“The Journeyman; In the Stone House” also felt like a piece from a larger work. In Michael F. Flynn’s adventure, we meet two nomads, Teodorq and Sammi o’ the Eagles, who are captured by another group of nomads on a vast grassland. Apparently, this is future earth, with various nomadic tribes warring for territory. The captors are called the ironmen. Teodorq wonders if they are the “starmen” that the ghost on the “shuttle” they found before (we learn about this in a flashback) told them about. Teo and Sammi hang out with the ironmen and eventually are drafted into their army. This novelette reminded me forcibly of The Horseclans books Robert Adams wrote so long ago. Think “Horseclans Lite.” The story read like a “buddy movie” with little plot. I could picture Seth Rogen and Zack Galifianakis playing the two main characters. Despite a wonderful hand-to-hand combat sequence in the last third, nothing really happens here.

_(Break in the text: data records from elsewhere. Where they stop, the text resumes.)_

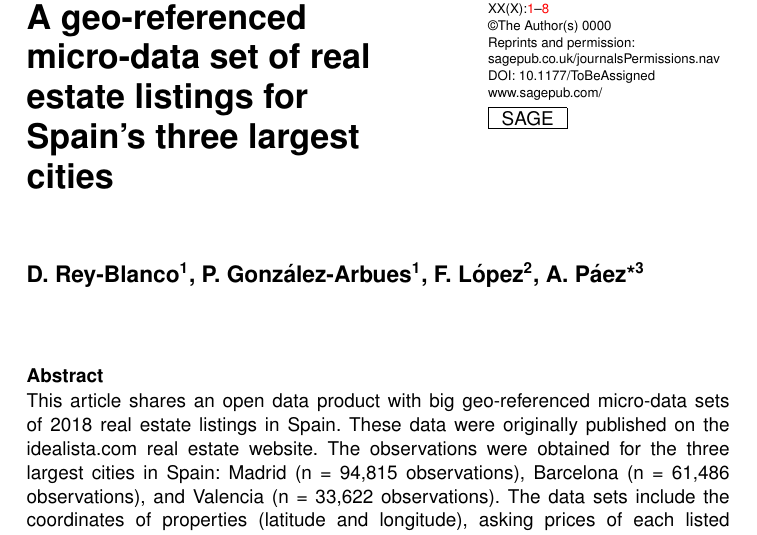
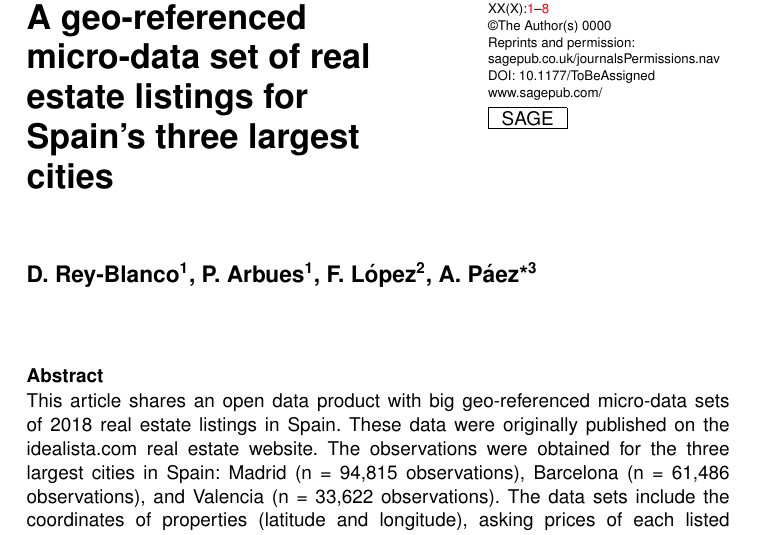
Before and after one commit to paezha/idealista18, a LaTeX document (EPB/EPB.tex): part of page 1 of 8, cut so that both start at the same text. Compiled offline with pdfLaTeX.

Commit message:
Apellido Pelayo

```diff
--- a/EPB/EPB.tex
+++ b/EPB/EPB.tex
@@ -38,7 +38,7 @@ Spain's three largest cities}
 
 \runninghead{Rey-Blanco \emph{et al}.}
 
-\author{D. Rey-Blanco\affilnum{1}, P. González-Arbues\affilnum{1}, F.
+\author{D. Rey-Blanco\affilnum{1}, P. Arbues\affilnum{1}, F.
 López\affilnum{2}, A. Páez*\affilnum{3}}
 
 \affiliation{\affilnum{1}{Idealista, Plaza de las Cortes 5, 28014
```
Also changed, not shown: EPB/EPB.pdf, EPB/EPB_files/figure-latex/unnamed-chunk-1-1.pdf, 1 other file.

“Ashes to Ashes, Dust to Dust, Earth to Alluvium” by Grey Rinehart, is a complete story with a beginning, a middle and an end. How refreshing! The story takes place on Alluvia, where a human colony has been subjugated by another space-faring race, the lizardish Peshari. Toro Cerna, a human, takes his human friend Phil to a Peshari monument engraver. As the story continues, we see that the human colony is falling on harder times as the Peshari slowly withdraw supplies. Humans have rebelled on several occasions, leading to their deaths. Phil, who is sick, has an idea, one so bizarre that Toro and the other humans can’t quite wrap their minds around it. Toro has to decide if he will help Phil. His final decision, and the result, will result in dramatic changes on the planet.
In “The Triple Sun; A Golden Age Tale,” by Rajnar Vajnar, an engaging narrative voice and the partnership of the three young Exo-planetary Explorer cadets who are the main characters give this tale some life. I enjoyed “The Triple Sun” but thought it was too long for the idea. The mystery of the natives was clever, but it didn’t seem very scientific. At the climax of the story, though, the three young cadets, who haven’t functioned all that well as a team, do pull together. I thought the final denouement suffered from a bit too much cuteness and dragged on.
The two I enjoyed the most are “The Day the World Turned Upside Down,” and “The Triple Sun; A Golden Age Tale.”
I did make an interesting side discovery while reading these. To my complete lack of surprise, the “hard science” stories don’t have very much actual science. “The Triple Sun,” “Championship B’tok” and “Ashes to Ashes… ” all contain extra-terrestrial life forms that are lizard-like, snake-like, or called Snakes. (Reptiles don’t fare well with “hard science fiction” writers.) The Abreathons in “The Triple Sun” are not terribly convincing, and seem a lot like a group of aliens on Doctor Who. Time-travel in “Championsip B’tok” is not much different from magic. Where are the stories like David Walton’s Superposition, or 2013’s Afterparty by Daryl Gregory, where the story springs directly and organically from the science? I really do want to know.